1. Let employees know that you’d like to see them. Sensitive conversations like performance reviews are far more streamlined when you can see the employee’s facial expressions and reactions–even if the review is positive. Schedule at least one hour to have your performance review conversation, and let employees know that the review will be the dedicated focus of the meeting.
Give your employee several days of advance notice that you’d like to have the conversation using live video tools so he can prepare for a private and professional exchange while working from home, particularly now that so many employees are tasked with juggling homeschooling and their job. If your company doesn’t use tools that easily support video or those you do use tend to freeze, delay or crash, make arrangements to speak with one another via FaceTime on your phones.
2. Make it a two-way conversation. Every person in the world is collectively dealing with uncertainty and anxiety as we all navigate these challenging times. Traditional performance review conversations tend to focus on basics like compensation changes, promotions granted, areas in which the employee succeeded since the last review, and highlight opportunities for improvement, skill development, and growth.
All of these factors still apply to a remote performance review, but remember that employees likely have more questions about the present and future than the past in this new environment. Approach the review as a collaborative conversation, first and foremost, and plan to listen more than you talk. Invite the employee to ask questions about the “new normal” in the company as you review past performance, new goals, and areas for development.

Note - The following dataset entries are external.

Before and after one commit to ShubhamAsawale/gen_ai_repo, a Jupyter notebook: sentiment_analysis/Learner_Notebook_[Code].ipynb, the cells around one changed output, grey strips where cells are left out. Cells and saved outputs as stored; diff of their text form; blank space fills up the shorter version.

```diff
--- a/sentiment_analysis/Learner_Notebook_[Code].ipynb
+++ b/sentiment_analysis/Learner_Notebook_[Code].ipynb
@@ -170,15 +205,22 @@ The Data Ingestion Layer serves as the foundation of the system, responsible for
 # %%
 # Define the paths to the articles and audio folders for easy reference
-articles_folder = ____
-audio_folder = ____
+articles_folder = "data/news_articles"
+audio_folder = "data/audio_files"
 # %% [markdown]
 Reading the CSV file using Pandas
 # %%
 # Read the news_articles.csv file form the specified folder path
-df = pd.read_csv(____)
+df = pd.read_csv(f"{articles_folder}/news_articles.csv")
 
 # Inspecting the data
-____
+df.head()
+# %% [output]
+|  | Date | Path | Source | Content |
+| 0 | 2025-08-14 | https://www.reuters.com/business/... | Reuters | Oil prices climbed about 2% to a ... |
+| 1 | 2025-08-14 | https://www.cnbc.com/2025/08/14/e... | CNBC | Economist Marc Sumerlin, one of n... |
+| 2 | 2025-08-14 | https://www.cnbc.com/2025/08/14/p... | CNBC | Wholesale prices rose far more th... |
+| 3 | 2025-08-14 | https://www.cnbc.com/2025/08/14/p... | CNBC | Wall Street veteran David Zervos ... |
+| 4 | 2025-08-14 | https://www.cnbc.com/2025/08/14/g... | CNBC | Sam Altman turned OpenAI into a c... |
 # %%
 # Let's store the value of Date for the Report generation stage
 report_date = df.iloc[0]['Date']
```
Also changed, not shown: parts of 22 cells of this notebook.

3. Discuss changed priorities openly and honestly. Business priorities may have shifted in your company over the last weeks or months, and employees may now fear for their job security. Dedicate time in the performance review to discuss the wins and misses of the past, and how the employee can remain a valuable contribution moving forward. Clearly outline duties that may evolve or change in the coming months so the employee understands where to focus, and why.
4. Create a plan for how to support your employee. There’s plenty of evidence to suggest that remote workers are more productive than those who work in a physical office, but those stats are based on employees who have chosen to work remotely. The fact is, remote employees may not feel connected to company culture or co-workers. Remote work arrangements can be isolating, and require a level of self-direction, motivation, and discipline that’s not intuitive for every employee. Regardless, many employees do not have a choice about where they’re working right now.
Dedicate at least part of the review to discuss how your employee can still collaborate with you and co-workers in this new normal: How much coaching, guidance, and support does she need from you while working from home? Does she understand her priorities and goals, and feel confident that she has the tools and skills to achieve them?
Every employee has a different work style and varying needs when it comes to succeeding remotely. Now is the time to get to know what your employee enjoys doing, where she feels capable and where she’s struggling. Agree on a plan that will fuel your employee’s professional success moving forward. As importantly, assure your employee that her mental, emotional, and physical health is as important to you as her job performance right now.